Some Great Findings and Ideas From Velocity-Based Strength Training
I have been thinking more and more about velocity-based lifting recently as a method of prescribing load and volume for an individual. I have wrote couple of blog posts and article on this topic that you might want to read first:
Estimating 1RM using load-velocity relationship
Velocity Loss as an Indicator of Neuromuscular Fatigue during Resistance Training
Velocity-based strength training: Short Q&A with Mario Marques
Using PowerTool/GymAware: short video and explanation
Does Speed Work work? My response to Mike Tuchscherer’s article. Part 1
Does Speed Work work? My response to Mike Tuchscherer’s article. Part 2
Is power/speed reading in clean and snatch counterproductive (and other rant)?
Percent-based training vs. Auto-regulatory? Can they be complementary?
The mentioned links should cover the bases. What I want to do now is to discuss possible applications and some interesting findings.
I have re-reading great paper by Izquierdo et al. Effect of loading on unintentional lifting velocity declines during single sets of repetitions to failure during upper and lower extremity muscle actions and I came to couple ideas.
What the researchers did is to perform Bench Press and Parallel Squat exercises to failure with 60%, 65%, 70% and 75% of 1RM, while trying to perform each rep as fast as possible.
These graphs are very interesting and I will get back to them, but first I want to convey some of my ‘insights’ using velocity measurement in the gym over the last year and something.
Here is the load-velocity table for my ATG pause back squat and pause bench press I did somewhere in February this year. This is based on the first rep for each load which is usually the fastest.

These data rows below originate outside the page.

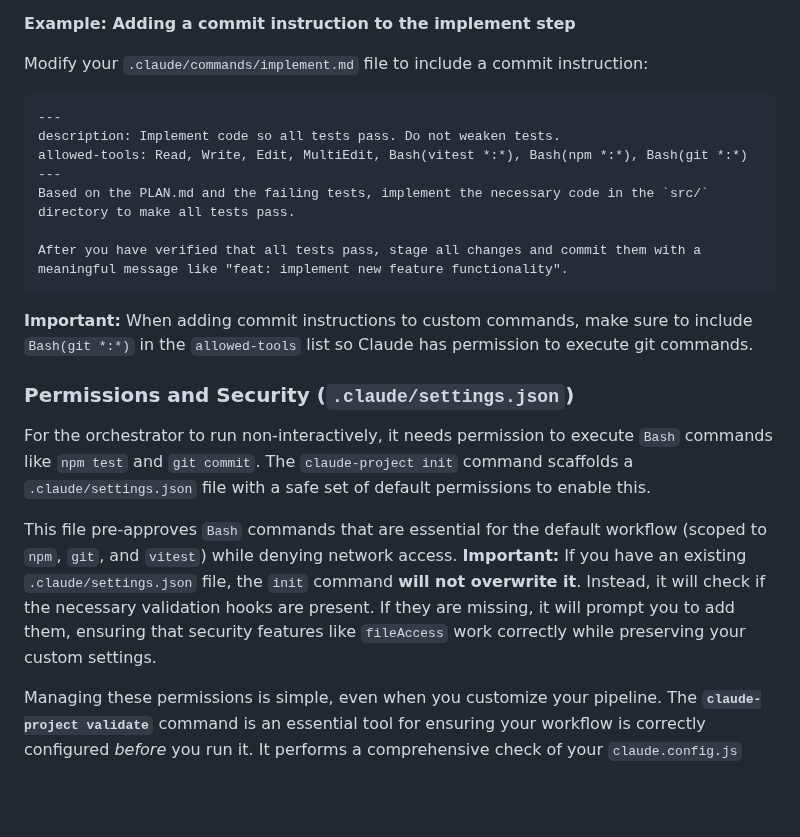
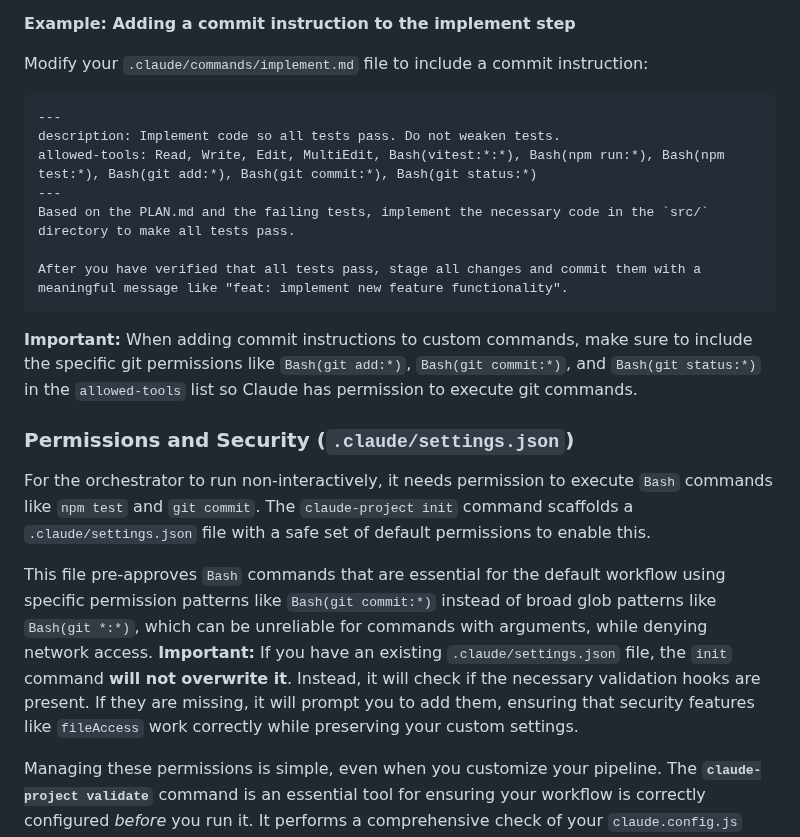
Before and after one commit to ClaireGSB/cat-herder, a Markdown page: README.md, the part around the change. Drawn GitHub-style; blank space fills up the shorter version.

Commit message:
docs: update README.md to use specific bash permission patterns
- Replace Bash(git *:*) with specific patterns like Bash(git commit:*)
- Update auto-commits section examples to use new permission format
- Explain reliability benefits of specific vs broad glob patterns
- Complete Step 3 of bash permissions refactor plan

````diff
--- a/README.md
+++ b/README.md
@@ -565,20 +565,20 @@ Modify your `.claude/commands/implement.md` file to include a commit instruction
 ```markdown
 ---
 description: Implement code so all tests pass. Do not weaken tests.
-allowed-tools: Read, Write, Edit, MultiEdit, Bash(vitest *:*), Bash(npm *:*), Bash(git *:*)
+allowed-tools: Read, Write, Edit, MultiEdit, Bash(vitest:*:*), Bash(npm run:*), Bash(npm test:*), Bash(git add:*), Bash(git commit:*), Bash(git status:*)
 ---
 Based on the PLAN.md and the failing tests, implement the necessary code in the `src/` directory to make all tests pass.
 
 After you have verified that all tests pass, stage all changes and commit them with a meaningful message like "feat: implement new feature functionality".
 ```
 
-**Important:** When adding commit instructions to custom commands, make sure to include `Bash(git *:*)` in the `allowed-tools` list so Claude has permission to execute git commands.
+**Important:** When adding commit instructions to custom commands, make sure to include the specific git permissions like `Bash(git add:*)`, `Bash(git commit:*)`, and `Bash(git status:*)` in the `allowed-tools` list so Claude has permission to execute git commands.
 
 ### Permissions and Security (`.claude/settings.json`)
 
 For the orchestrator to run non-interactively, it needs permission to execute `Bash` commands like `npm test` and `git commit`. The `claude-project init` command scaffolds a `.claude/settings.json` file with a safe set of default permissions to enable this.
 
-This file pre-approves `Bash` commands that are essential for the default workflow (scoped to `npm`, `git`, and `vitest`) while denying network access. **Important:** If you have an existing `.claude/settings.json` file, the `init` command **will not overwrite it**. Instead, it will check if the necessary validation hooks are present. If they are missing, it will prompt you to add them, ensuring that security features like `fileAccess` work correctly while preserving your custom settings.
+This file pre-approves `Bash` commands that are essential for the default workflow using specific permission patterns like `Bash(git commit:*)` instead of broad glob patterns like `Bash(git *:*)`, which can be unreliable for commands with arguments, while denying network access. **Important:** If you have an existing `.claude/settings.json` file, the `init` command **will not overwrite it**. Instead, it will check if the necessary validation hooks are present. If they are missing, it will prompt you to add them, ensuring that security features like `fileAccess` work correctly while preserving your custom settings.
 
 Managing these permissions is simple, even when you customize your pipeline. The **`claude-project validate`** command is an essential tool for ensuring your workflow is correctly configured *before* you run it. It performs a comprehensive check of your `claude.config.js` and project setup, including:
 
````
Also changed, not shown: PLAN.md (+1 -1 lines).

I we visualize %1RM used in bench press and squat and mean velocity reached, we get the following graph:
What is immediately apparent is that the slope of the curve for bench press is steeper. We can calculate those and we get -1.46 for bench press and -0.89 for squat. In plain language, one tend to lose more speed with increasing loads in bench press than in squat.
Another apparent feature is that velocity at 1RM (we are going to call it MVT – minimal velocity threshold) is lower for the bench press (~0.1 m/s) than for squat (~0.3m/s). We can talk all that why this might be the case – but at the end of day it is not really important. What is important is to remember that there is different MVT for every exercise and that they differ from individual to individual (not much thought).
What might be interesting to find out is weather MVT changes when some improves his 1RM? According to study by González-Badillo and Sánchez-Medina (Movement Velocity as a Measure of Loading Intensity in Resistance Training) it is not changing over time, at least for bench press
This is important for couple of reasons – we can use velocity to prescribe intensity. Even more important is that 1RM might vary from day to day due readiness or normal variability, thus using %1RM might be misleading and not taking into account improvements or decrements in strength. Using velocity might solve this issues, along with being auto-regulatory in nature. Long story short, instead of prescribing 5 reps with 80% 1RM, one might prescribe 5 reps with 0.5m/s starting speed. What is also interesting is that providing immediate feedback might increase motivation, competition, stability of performance and higher improvements – based on the studies by Randell et al. (study1, study2), at least for jump squats – but I believe that this might be true for non-ballistic exercises as well.
Ok – this is what happens to the velocity of the first (best) rep across loads. But what happens to velocity when we repeat sub-max sets to failure? That is also what the study by Izquierdo et al ought to find out.
What we can see from the graphs (see at the beginning of this article) is that the velocity across reps is falling down quicker in the bench press than in squat. I will get back to this soon and why is this important.